A survey of Irish data analytics professionals for the Analytics Institute, carried out by Alternatives, has found that three quarters of respondents received a salary increase in the last 12 months.

The survey found the increases were spread quite evenly across all sectors, but one in five saw an increase of 11% or more.

The survey was carried out earlier this year among 245 professionals in the area of data analytics, with more than half (52%) of respondents working for Irish companies, across 25 sectors. Financial services, IT/tech and professional/legal/business services were the largest groups of respondents.

Almost half of respondents (43%) said the analytics function has a strategic voice in the organisation, with 24% saying a support function, and 34% saying somewhere between.

Where analytics has a lead function, the most common area is business intelligence (55%), followed by customer insights (49%), and base/segment management (32%).

For 37%, the analytics function is standalone, whereas for 24% it sits across a variety of functions. For 14%, it is within marketing, and for 13% it sits within IT.

Despite the growing number of organisation for which analytics has a strategic voice, for more than half of respondents, they are not measured on any key performance indicators (KPI), but for 25%, organisation revenue is a KPI, for 22% it is organisation profit, while for less than 20%, customer satisfaction is the key measure.

Despite the positive salary conditions reported by respondents, non-monetary engagement factors play a key role in attracting and retaining talent. A meaningful role is key for 42% of respondents, with flexible hours, career progression opportunities, and great projects all coming in within a small margin.

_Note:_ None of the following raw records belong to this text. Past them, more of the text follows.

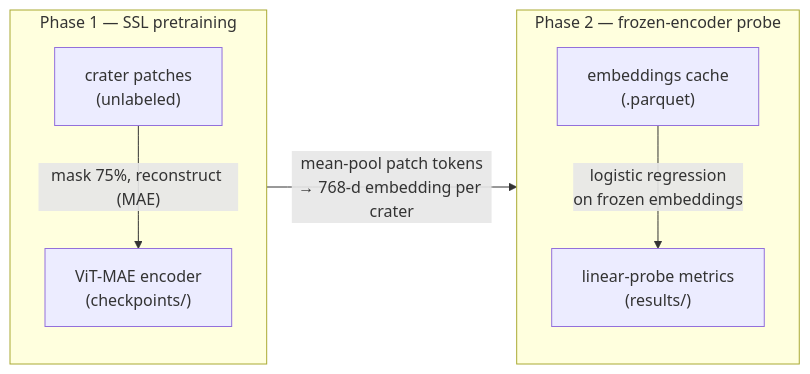
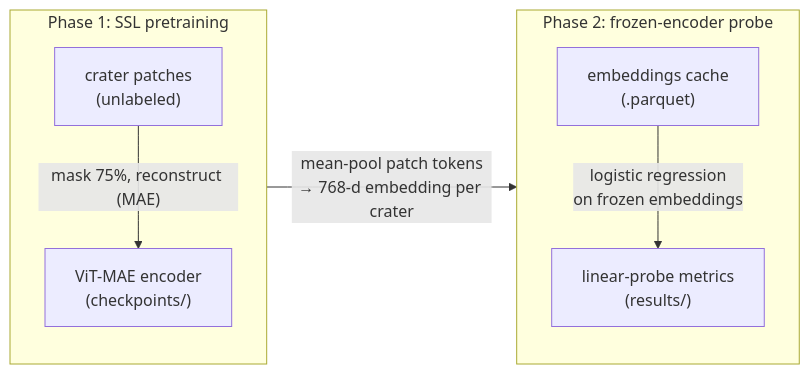
One commit to ClozeLine/MaCMAE changed the diagram in README.md. Above: the diagram before and after it, drawn with Mermaid. The commit also changed other lines of this file, not shown here.

````diff
--- a/README.md
+++ b/README.md
@@ -17,18 +17,18 @@
 ```mermaid
 flowchart LR
-    subgraph P1["Phase 1 — SSL pretraining"]
+    subgraph P1["Phase 1: SSL pretraining"]
         direction TB
         patches["crater patches<br/>(unlabeled)"]
         encoder["ViT-MAE encoder<br/>(checkpoints/)"]
         patches -- "mask 75%, reconstruct (MAE)" --> encoder
     end
 
-    subgraph P2["Phase 2 — frozen-encoder probe"]
+    subgraph P2["Phase 2: frozen-encoder probe"]
         direction TB
         cache["embeddings cache<br/>(.parquet)"]
         metrics["linear-probe metrics<br/>(results/)"]
         cache -- "logistic regression<br/>on frozen embeddings" --> metrics
     end
 
     encoder -- "mean-pool patch tokens<br/>→ 768-d embedding per crater" --> cache
 ```
````
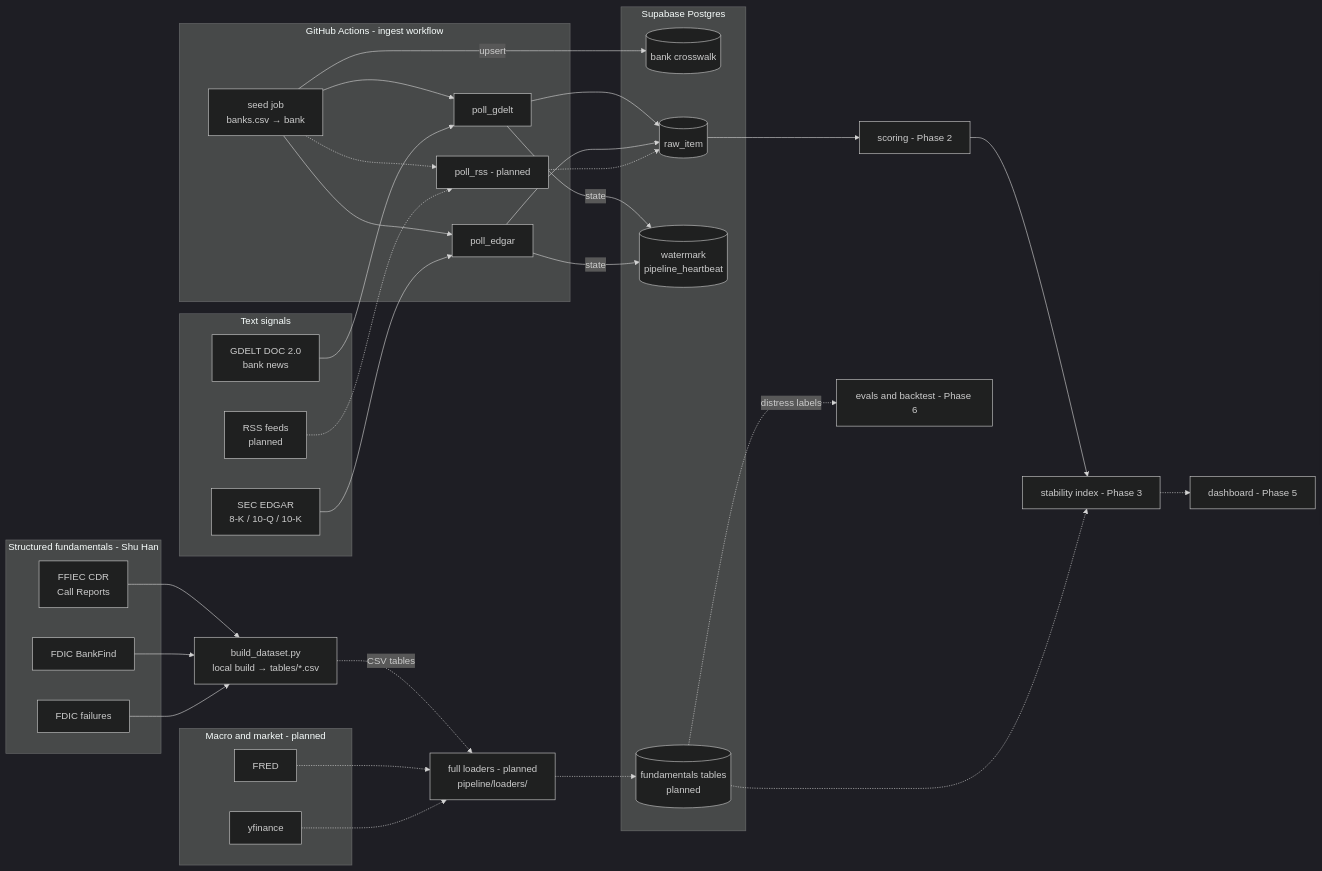
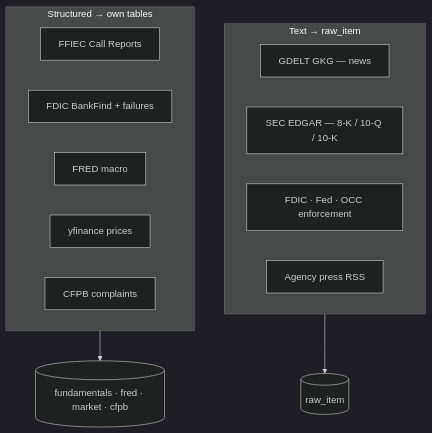
The third of 4 diagrams in README.md (HOSH19/PNC_Capstone), drawn with Mermaid (dark theme) before and after one commit. The commit also changed other lines of this file, not shown here.

First line of the commit message:
Refresh README to reflect the live pipeline and combined backtest results.

````diff
--- a/README.md
+++ b/README.md
@@ -122,63 +84,20 @@
 ```mermaid
-flowchart LR
-    subgraph SRC_TEXT[Text signals]
-        GDELT[GDELT DOC 2.0<br/>bank news]
-        EDGAR[SEC EDGAR<br/>8-K / 10-Q / 10-K]
-        RSS[RSS feeds<br/>planned]
+flowchart TB
+    subgraph TEXT[Text → raw_item]
+        GKG[GDELT GKG — news]
+        EDGAR[SEC EDGAR — 8-K / 10-Q / 10-K]
+        ENF[FDIC · Fed · OCC enforcement]
+        RSS[Agency press RSS]
     end
 
-    subgraph SRC_STRUCT[Structured fundamentals - Shu Han]
-        FFIEC[FFIEC CDR<br/>Call Reports]
-        FDIC[FDIC BankFind]
-        FAIL[FDIC failures]
+    subgraph STRUCT[Structured → own tables]
+        FFIEC[FFIEC Call Reports]
+        FDIC[FDIC BankFind + failures]
+        FRED[FRED macro]
+        YF[yfinance prices]
+        CFPB[CFPB complaints]
     end
 
-    subgraph SRC_MKT[Macro and market - planned]
-        FRED[FRED]
-        YF[yfinance]
-    end
-
-    subgraph ACTIONS[GitHub Actions - ingest workflow]
-        SEED[seed job<br/>banks.csv → bank]
-        PG[poll_gdelt]
-        PE[poll_edgar]
-        PRSS[poll_rss - planned]
-        SEED --> PG
-        SEED --> PE
-        SEED -.-> PRSS
-    end
-
-    BUILD[build_dataset.py<br/>local build → tables/*.csv]
-    LOADERS[full loaders - planned<br/>pipeline/loaders/]
-
-    GDELT --> PG
-    EDGAR --> PE
-    RSS -.-> PRSS
-    FFIEC --> BUILD
-    FDIC --> BUILD
-    FAIL --> BUILD
-    BUILD -.->|CSV tables| LOADERS
-    FRED -.-> LOADERS
-    YF -.-> LOADERS
-
-    subgraph DB[Supabase Postgres]
-        BANKT[(bank crosswalk)]
-        RAW[(raw_item)]
-        OPS[(watermark<br/>pipeline_heartbeat)]
-        FUND[(fundamentals tables<br/>planned)]
-    end
-
-    SEED -->|upsert| BANKT
-    PG --> RAW
-    PE --> RAW
-    PG -->|state| OPS
-    PE -->|state| OPS
-    PRSS -.-> RAW
-    LOADERS -.-> FUND
-
-    RAW --> SCORE[scoring - Phase 2]
-    SCORE --> IDX[stability index - Phase 3]
-    FUND -.-> IDX
-    IDX -.-> DASH[dashboard - Phase 5]
-    FUND -.->|distress labels| EVAL[evals and backtest - Phase 6]
+    TEXT --> RAW[(raw_item)]
+    STRUCT --> TBL[(fundamentals · fred · market · cfpb)]
 ```
````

Despite the vast majority (82%) of respondents being on permanent contracts, almost two thirds (64%) see themselves staying in their current role for less than two years, prompting fears of a “talent time bomb” within the industry. However, around the same proportion see their future as within the area of data and analytics.

In terms of skills and development, the top three skills in demand among respondents were influencing/stakeholder management (50%), followed by  communication/presentation skills (33%) and strategic thinking (32%). The survey report notes that all of these are soft skills, not core data-related, and perhaps indicates that analytics professionals are struggling to communicate the value of their work, and require additional skills in order not just to present their work, but also to communicate the value of their capabilities to other areas of the business.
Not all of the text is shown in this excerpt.